A new after-hours medical service for the Warrnambool region could help take the pressure off the hospital's emergency department under a 12-month trial which starts next month.
A first for the region, the service will cover general practice, mental health and alcohol and other drug support.
The Western Region Alcohol and Drug Centre, incorporating Handbury Medical Suites, has received funding from Primary Heath Network Western Victoria to trial the evening service for 12 months from July 4.
WRAD operations manager Mark Powell said it was the first of its type in the Great South Coast region and would give people more options to access care.
"We have been concerned that not everyone can access services under the traditional business hours model," Mr Powell said.
"Over time we've had requests from people for appointments in the evening and are aware there is a group of people for which business hours appointments just aren't suitable.

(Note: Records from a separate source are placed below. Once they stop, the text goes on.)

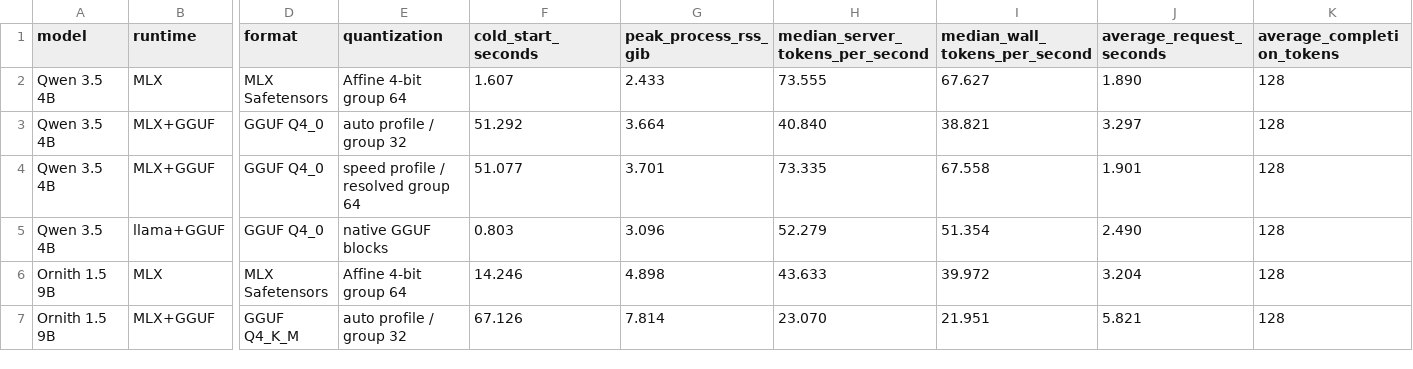
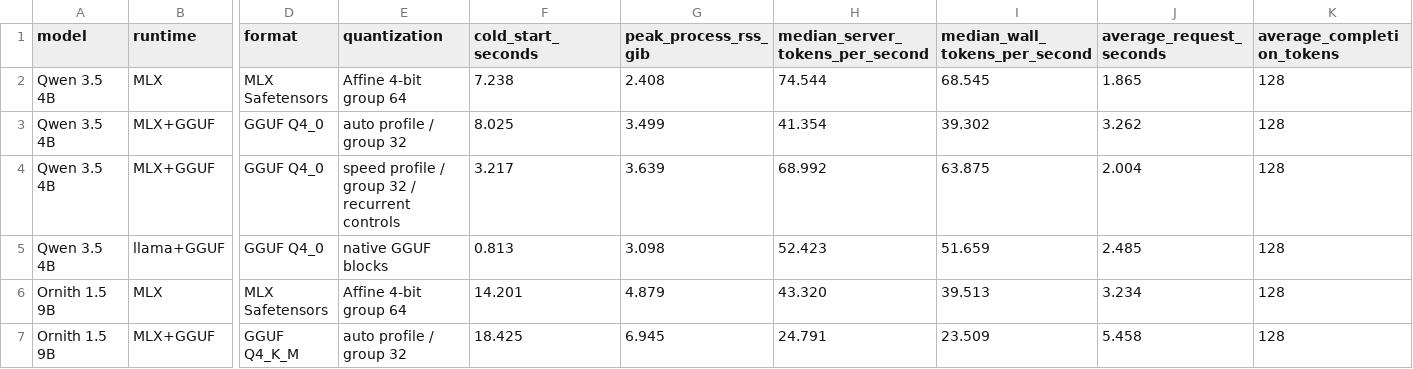
Before and after one commit to VaderChen/Tanpopo, a CSV file: reports/benchmark-results.csv, drawn as a sheet; only a part is shown, gaps mark what is left out; the diff covers the shown part only; the diff names each change by its address in the sheet, - before the commit and + after, or states it on an @@ line.

```diff
--- a/reports/benchmark-results.csv
+++ b/reports/benchmark-results.csv
-F2 (cold_start_seconds): 1.607
+F2 (cold_start_seconds): 7.238
-G2 (peak_process_rss_gib): 2.433
+G2 (peak_process_rss_gib): 2.408
-H2 (median_server_tokens_per_second): 73.555
+H2 (median_server_tokens_per_second): 74.544
-I2 (median_wall_tokens_per_second): 67.627
+I2 (median_wall_tokens_per_second): 68.545
-J2 (average_request_seconds): 1.890
+J2 (average_request_seconds): 1.865
-F3 (cold_start_seconds): 51.292
+F3 (cold_start_seconds): 8.025
-G3 (peak_process_rss_gib): 3.664
+G3 (peak_process_rss_gib): 3.499
-H3 (median_server_tokens_per_second): 40.840
+H3 (median_server_tokens_per_second): 41.354
-I3 (median_wall_tokens_per_second): 38.821
+I3 (median_wall_tokens_per_second): 39.302
-J3 (average_request_seconds): 3.297
+J3 (average_request_seconds): 3.262
-E4 (quantization): speed profile / resolved group 64
+E4 (quantization): speed profile / group 32 / recurrent controls
-F4 (cold_start_seconds): 51.077
+F4 (cold_start_seconds): 3.217
-G4 (peak_process_rss_gib): 3.701
+G4 (peak_process_rss_gib): 3.639
-H4 (median_server_tokens_per_second): 73.335
+H4 (median_server_tokens_per_second): 68.992
-I4 (median_wall_tokens_per_second): 67.558
+I4 (median_wall_tokens_per_second): 63.875
-J4 (average_request_seconds): 1.901
+J4 (average_request_seconds): 2.004
-F5 (cold_start_seconds): 0.803
+F5 (cold_start_seconds): 0.813
-G5 (peak_process_rss_gib): 3.096
+G5 (peak_process_rss_gib): 3.098
-H5 (median_server_tokens_per_second): 52.279
+H5 (median_server_tokens_per_second): 52.423
-I5 (median_wall_tokens_per_second): 51.354
+I5 (median_wall_tokens_per_second): 51.659
-J5 (average_request_seconds): 2.490
+J5 (average_request_seconds): 2.485
-F6 (cold_start_seconds): 14.246
+F6 (cold_start_seconds): 14.201
-G6 (peak_process_rss_gib): 4.898
+G6 (peak_process_rss_gib): 4.879
-H6 (median_server_tokens_per_second): 43.633
+H6 (median_server_tokens_per_second): 43.320
-I6 (median_wall_tokens_per_second): 39.972
+I6 (median_wall_tokens_per_second): 39.513
-J6 (average_request_seconds): 3.204
+J6 (average_request_seconds): 3.234
-F7 (cold_start_seconds): 67.126
+F7 (cold_start_seconds): 18.425
-G7 (peak_process_rss_gib): 7.814
+G7 (peak_process_rss_gib): 6.945
-H7 (median_server_tokens_per_second): 23.070
+H7 (median_server_tokens_per_second): 24.791
-I7 (median_wall_tokens_per_second): 21.951
+I7 (median_wall_tokens_per_second): 23.509
-J7 (average_request_seconds): 5.821
+J7 (average_request_seconds): 5.458
```
Also changed, not shown: 32 edited cells elsewhere in this file, reports/accuracy-summary.csv, 11 other files.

"We are excited to see what demand we are able to service through this trial."
The service will be available on Monday, Tuesday and Thursday from 6pm to 8.30pm.
Mr Powell said it could potentially change the nature of how they deliver services.
"I'm not aware of anything similar in the Great South Coast region so it's an exciting opportunity to enhance access to services and improve clinical outcomes and to help people who are struggling with health-related problems," he said.
At this stage, existing WRAD staff will cover the evening sessions and provide its regular suite of alcohol and other drug interventions but also offer single-session services where a person may just want to talk about their current issues to work out their options.
WRAD will also offer group work for individuals and for families and friends affected by substance use as well as general medical practice services.
The service is also available across the region. "We're not restricting ourselves to an office-based model," Mr Powell said.
"We have developed skills using telehealth during COVID-19 so we can provide services to regional and rural areas.
"We're quite excited about being able to expand the accessibility of our services to a wider group of people."
Mr Powell said WRAD believed the service could ease pressure on emergency departments and other health-related services.
"If people can get access to services earlier this may offset more urgent emergency care later on. This trial is part of trying to create an accessible service for earlier intervention," he said.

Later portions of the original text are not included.